Below are records to be reproduced exactly and in full.
++++ Stored data
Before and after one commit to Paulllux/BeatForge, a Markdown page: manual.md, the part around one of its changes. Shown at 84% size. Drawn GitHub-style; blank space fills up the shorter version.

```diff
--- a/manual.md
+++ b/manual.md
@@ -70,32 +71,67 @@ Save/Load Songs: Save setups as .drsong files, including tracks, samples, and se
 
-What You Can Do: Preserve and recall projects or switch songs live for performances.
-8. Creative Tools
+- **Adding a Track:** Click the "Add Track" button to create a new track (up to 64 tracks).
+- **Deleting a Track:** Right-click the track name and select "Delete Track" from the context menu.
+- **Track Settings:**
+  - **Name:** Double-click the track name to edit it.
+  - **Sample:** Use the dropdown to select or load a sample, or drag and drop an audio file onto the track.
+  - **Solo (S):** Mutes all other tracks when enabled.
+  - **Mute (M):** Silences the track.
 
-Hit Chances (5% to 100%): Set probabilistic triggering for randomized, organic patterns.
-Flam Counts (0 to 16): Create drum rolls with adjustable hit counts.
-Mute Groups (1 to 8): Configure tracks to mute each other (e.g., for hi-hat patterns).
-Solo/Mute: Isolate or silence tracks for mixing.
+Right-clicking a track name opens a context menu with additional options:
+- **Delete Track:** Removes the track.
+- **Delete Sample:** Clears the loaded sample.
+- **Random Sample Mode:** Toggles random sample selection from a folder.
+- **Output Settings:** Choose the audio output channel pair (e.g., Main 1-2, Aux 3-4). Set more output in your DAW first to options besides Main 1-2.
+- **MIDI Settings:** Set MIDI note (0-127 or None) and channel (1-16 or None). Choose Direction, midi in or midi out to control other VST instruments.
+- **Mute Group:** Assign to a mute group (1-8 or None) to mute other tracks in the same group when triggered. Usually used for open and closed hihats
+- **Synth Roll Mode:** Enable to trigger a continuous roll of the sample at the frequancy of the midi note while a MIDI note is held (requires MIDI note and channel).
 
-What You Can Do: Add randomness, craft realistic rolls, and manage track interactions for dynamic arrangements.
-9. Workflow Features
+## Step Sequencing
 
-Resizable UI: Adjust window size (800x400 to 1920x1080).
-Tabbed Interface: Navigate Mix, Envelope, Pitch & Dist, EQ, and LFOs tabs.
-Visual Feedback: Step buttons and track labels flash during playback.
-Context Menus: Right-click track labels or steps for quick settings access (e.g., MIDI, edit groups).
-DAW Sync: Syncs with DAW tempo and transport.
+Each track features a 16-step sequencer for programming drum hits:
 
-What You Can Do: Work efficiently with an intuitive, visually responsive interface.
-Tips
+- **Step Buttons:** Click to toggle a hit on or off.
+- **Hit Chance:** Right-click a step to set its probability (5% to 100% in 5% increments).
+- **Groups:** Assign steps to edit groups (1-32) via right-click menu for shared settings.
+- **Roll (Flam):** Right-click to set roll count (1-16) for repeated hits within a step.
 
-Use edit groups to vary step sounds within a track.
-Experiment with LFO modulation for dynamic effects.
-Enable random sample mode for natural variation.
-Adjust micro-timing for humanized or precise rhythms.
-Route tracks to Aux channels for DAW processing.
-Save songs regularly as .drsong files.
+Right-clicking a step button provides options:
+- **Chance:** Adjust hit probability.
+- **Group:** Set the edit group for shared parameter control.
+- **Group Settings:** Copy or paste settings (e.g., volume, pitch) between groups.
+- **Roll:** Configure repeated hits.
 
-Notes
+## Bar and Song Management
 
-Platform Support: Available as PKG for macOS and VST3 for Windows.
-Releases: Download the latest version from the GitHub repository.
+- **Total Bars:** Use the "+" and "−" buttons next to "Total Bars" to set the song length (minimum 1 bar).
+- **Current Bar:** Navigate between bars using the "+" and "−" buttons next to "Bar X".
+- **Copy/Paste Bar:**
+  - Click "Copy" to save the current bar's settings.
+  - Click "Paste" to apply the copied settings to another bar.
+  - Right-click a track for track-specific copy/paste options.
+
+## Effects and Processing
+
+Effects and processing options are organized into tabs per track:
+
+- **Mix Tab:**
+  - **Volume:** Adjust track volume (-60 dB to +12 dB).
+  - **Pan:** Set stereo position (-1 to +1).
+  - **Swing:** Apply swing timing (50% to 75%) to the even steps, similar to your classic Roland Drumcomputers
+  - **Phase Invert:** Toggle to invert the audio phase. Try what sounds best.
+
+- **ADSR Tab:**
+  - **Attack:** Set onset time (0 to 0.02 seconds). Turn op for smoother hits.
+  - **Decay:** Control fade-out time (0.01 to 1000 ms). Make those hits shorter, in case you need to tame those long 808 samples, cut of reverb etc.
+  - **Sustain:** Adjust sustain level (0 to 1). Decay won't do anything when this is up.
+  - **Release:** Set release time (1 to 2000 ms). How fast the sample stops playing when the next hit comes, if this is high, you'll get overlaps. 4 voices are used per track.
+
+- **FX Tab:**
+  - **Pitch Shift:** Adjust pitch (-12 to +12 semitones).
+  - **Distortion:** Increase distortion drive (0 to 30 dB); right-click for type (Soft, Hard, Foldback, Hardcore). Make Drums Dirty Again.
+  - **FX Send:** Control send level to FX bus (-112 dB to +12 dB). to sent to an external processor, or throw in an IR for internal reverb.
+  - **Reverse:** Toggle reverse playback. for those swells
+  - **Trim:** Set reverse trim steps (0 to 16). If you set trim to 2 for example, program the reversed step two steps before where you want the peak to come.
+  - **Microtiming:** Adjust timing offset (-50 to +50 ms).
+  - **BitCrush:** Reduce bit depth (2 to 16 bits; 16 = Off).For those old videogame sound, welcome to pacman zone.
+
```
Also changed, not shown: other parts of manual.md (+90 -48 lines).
++++++++
**Response to this task**:
Before and after one commit to Paulllux/BeatForge, a Markdown page: manual.md, the part around one of its changes. Shown at 84% size. Drawn GitHub-style; blank space fills up the shorter version.

```diff
--- a/manual.md
+++ b/manual.md
@@ -70,32 +71,67 @@ Save/Load Songs: Save setups as .drsong files, including tracks, samples, and se
 
-What You Can Do: Preserve and recall projects or switch songs live for performances.
-8. Creative Tools
+- **Adding a Track:** Click the "Add Track" button to create a new track (up to 64 tracks).
+- **Deleting a Track:** Right-click the track name and select "Delete Track" from the context menu.
+- **Track Settings:**
+  - **Name:** Double-click the track name to edit it.
+  - **Sample:** Use the dropdown to select or load a sample, or drag and drop an audio file onto the track.
+  - **Solo (S):** Mutes all other tracks when enabled.
+  - **Mute (M):** Silences the track.
 
-Hit Chances (5% to 100%): Set probabilistic triggering for randomized, organic patterns.
-Flam Counts (0 to 16): Create drum rolls with adjustable hit counts.
-Mute Groups (1 to 8): Configure tracks to mute each other (e.g., for hi-hat patterns).
-Solo/Mute: Isolate or silence tracks for mixing.
+Right-clicking a track name opens a context menu with additional options:
+- **Delete Track:** Removes the track.
+- **Delete Sample:** Clears the loaded sample.
+- **Random Sample Mode:** Toggles random sample selection from a folder.
+- **Output Settings:** Choose the audio output channel pair (e.g., Main 1-2, Aux 3-4). Set more output in your DAW first to options besides Main 1-2.
+- **MIDI Settings:** Set MIDI note (0-127 or None) and channel (1-16 or None). Choose Direction, midi in or midi out to control other VST instruments.
+- **Mute Group:** Assign to a mute group (1-8 or None) to mute other tracks in the same group when triggered. Usually used for open and closed hihats
+- **Synth Roll Mode:** Enable to trigger a continuous roll of the sample at the frequancy of the midi note while a MIDI note is held (requires MIDI note and channel).
 
-What You Can Do: Add randomness, craft realistic rolls, and manage track interactions for dynamic arrangements.
-9. Workflow Features
+## Step Sequencing
 
-Resizable UI: Adjust window size (800x400 to 1920x1080).
-Tabbed Interface: Navigate Mix, Envelope, Pitch & Dist, EQ, and LFOs tabs.
-Visual Feedback: Step buttons and track labels flash during playback.
-Context Menus: Right-click track labels or steps for quick settings access (e.g., MIDI, edit groups).
-DAW Sync: Syncs with DAW tempo and transport.
+Each track features a 16-step sequencer for programming drum hits:
 
-What You Can Do: Work efficiently with an intuitive, visually responsive interface.
-Tips
+- **Step Buttons:** Click to toggle a hit on or off.
+- **Hit Chance:** Right-click a step to set its probability (5% to 100% in 5% increments).
+- **Groups:** Assign steps to edit groups (1-32) via right-click menu for shared settings.
+- **Roll (Flam):** Right-click to set roll count (1-16) for repeated hits within a step.
 
-Use edit groups to vary step sounds within a track.
-Experiment with LFO modulation for dynamic effects.
-Enable random sample mode for natural variation.
-Adjust micro-timing for humanized or precise rhythms.
-Route tracks to Aux channels for DAW processing.
-Save songs regularly as .drsong files.
+Right-clicking a step button provides options:
+- **Chance:** Adjust hit probability.
+- **Group:** Set the edit group for shared parameter control.
+- **Group Settings:** Copy or paste settings (e.g., volume, pitch) between groups.
+- **Roll:** Configure repeated hits.
 
-Notes
+## Bar and Song Management
 
-Platform Support: Available as PKG for macOS and VST3 for Windows.
-Releases: Download the latest version from the GitHub repository.
+- **Total Bars:** Use the "+" and "−" buttons next to "Total Bars" to set the song length (minimum 1 bar).
+- **Current Bar:** Navigate between bars using the "+" and "−" buttons next to "Bar X".
+- **Copy/Paste Bar:**
+  - Click "Copy" to save the current bar's settings.
+  - Click "Paste" to apply the copied settings to another bar.
+  - Right-click a track for track-specific copy/paste options.
+
+## Effects and Processing
+
+Effects and processing options are organized into tabs per track:
+
+- **Mix Tab:**
+  - **Volume:** Adjust track volume (-60 dB to +12 dB).
+  - **Pan:** Set stereo position (-1 to +1).
+  - **Swing:** Apply swing timing (50% to 75%) to the even steps, similar to your classic Roland Drumcomputers
+  - **Phase Invert:** Toggle to invert the audio phase. Try what sounds best.
+
+- **ADSR Tab:**
+  - **Attack:** Set onset time (0 to 0.02 seconds). Turn op for smoother hits.
+  - **Decay:** Control fade-out time (0.01 to 1000 ms). Make those hits shorter, in case you need to tame those long 808 samples, cut of reverb etc.
+  - **Sustain:** Adjust sustain level (0 to 1). Decay won't do anything when this is up.
+  - **Release:** Set release time (1 to 2000 ms). How fast the sample stops playing when the next hit comes, if this is high, you'll get overlaps. 4 voices are used per track.
+
+- **FX Tab:**
+  - **Pitch Shift:** Adjust pitch (-12 to +12 semitones).
+  - **Distortion:** Increase distortion drive (0 to 30 dB); right-click for type (Soft, Hard, Foldback, Hardcore). Make Drums Dirty Again.
+  - **FX Send:** Control send level to FX bus (-112 dB to +12 dB). to sent to an external processor, or throw in an IR for internal reverb.
+  - **Reverse:** Toggle reverse playback. for those swells
+  - **Trim:** Set reverse trim steps (0 to 16). If you set trim to 2 for example, program the reversed step two steps before where you want the peak to come.
+  - **Microtiming:** Adjust timing offset (-50 to +50 ms).
+  - **BitCrush:** Reduce bit depth (2 to 16 bits; 16 = Off).For those old videogame sound, welcome to pacman zone.
+
```
Also changed, not shown: other parts of manual.md (+90 -48 lines).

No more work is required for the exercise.